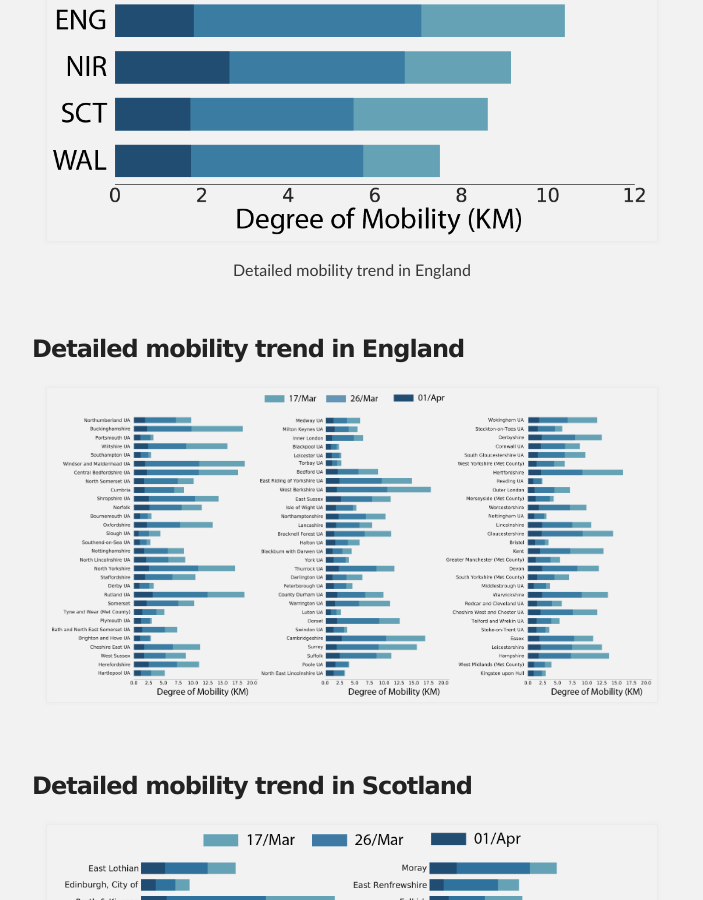
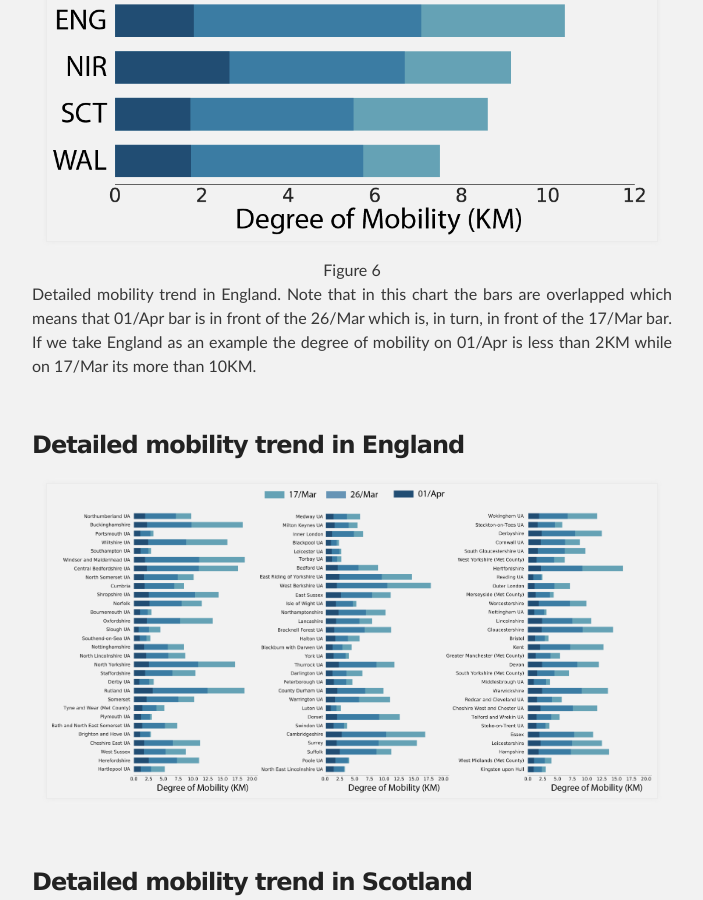
Before and after one commit to COVID19-UK-Mobility/COVID19-UK-Mobility.github.io, a Jekyll site: the page built from First-report.md, in a window 1280 px wide and 900 px high, scrolled down 11354 px. Shown: the whole window, without its empty margins (288-991 px from the left). Built offline with Jekyll 4.4.1, drawn with Linux system fonts in a browser that asks for light colours; our own code applies the rules of GitHub Pages for plain Markdown files; the repository's description, which GitHub fills in, is left out.

Commit message:
Update First-report.md
Changing the explanation of the figures because of the bars being overlapped.

```diff
--- a/First-report.md
+++ b/First-report.md
@@ -150,7 +150,7 @@ Our goal is to assess whether restriction measures are having the desired effect
 
 <figure class="image" align="center">
 <img src="plots/uk_geo_codes_before_after.png" style = "width:600px">
-<figcaption align="center"> <b>Detailed mobility trend in England</b></figcaption>
+<figcaption align="center"> <b>Figure 6</b> <div style="text-align: justify">Detailed mobility trend in England. Note that in this chart the bars are overlapped which means that 01/Apr bar is in front of the 26/Mar which is, in turn, in front of the 17/Mar bar. If we take England as an example the degree of mobility on 01/Apr is less than 2KM while on 17/Mar its more than 10KM.</div></figcaption>
 </figure>
 <br>
 
```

## Aim of the exercise:
Everything in the data except the pictures must be retyped exactly.

## Answer to this problem:
Before and after one commit to COVID19-UK-Mobility/COVID19-UK-Mobility.github.io, a Jekyll site: the page built from First-report.md, in a window 1280 px wide and 900 px high, scrolled down 11354 px. Shown: the whole window, without its empty margins (288-991 px from the left). Built offline with Jekyll 4.4.1, drawn with Linux system fonts in a browser that asks for light colours; our own code applies the rules of GitHub Pages for plain Markdown files; the repository's description, which GitHub fills in, is left out.

Commit message:
Update First-report.md
Changing the explanation of the figures because of the bars being overlapped.

```diff
--- a/First-report.md
+++ b/First-report.md
@@ -150,7 +150,7 @@ Our goal is to assess whether restriction measures are having the desired effect
 
 <figure class="image" align="center">
 <img src="plots/uk_geo_codes_before_after.png" style = "width:600px">
-<figcaption align="center"> <b>Detailed mobility trend in England</b></figcaption>
+<figcaption align="center"> <b>Figure 6</b> <div style="text-align: justify">Detailed mobility trend in England. Note that in this chart the bars are overlapped which means that 01/Apr bar is in front of the 26/Mar which is, in turn, in front of the 17/Mar bar. If we take England as an example the degree of mobility on 01/Apr is less than 2KM while on 17/Mar its more than 10KM.</div></figcaption>
 </figure>
 <br>
 
```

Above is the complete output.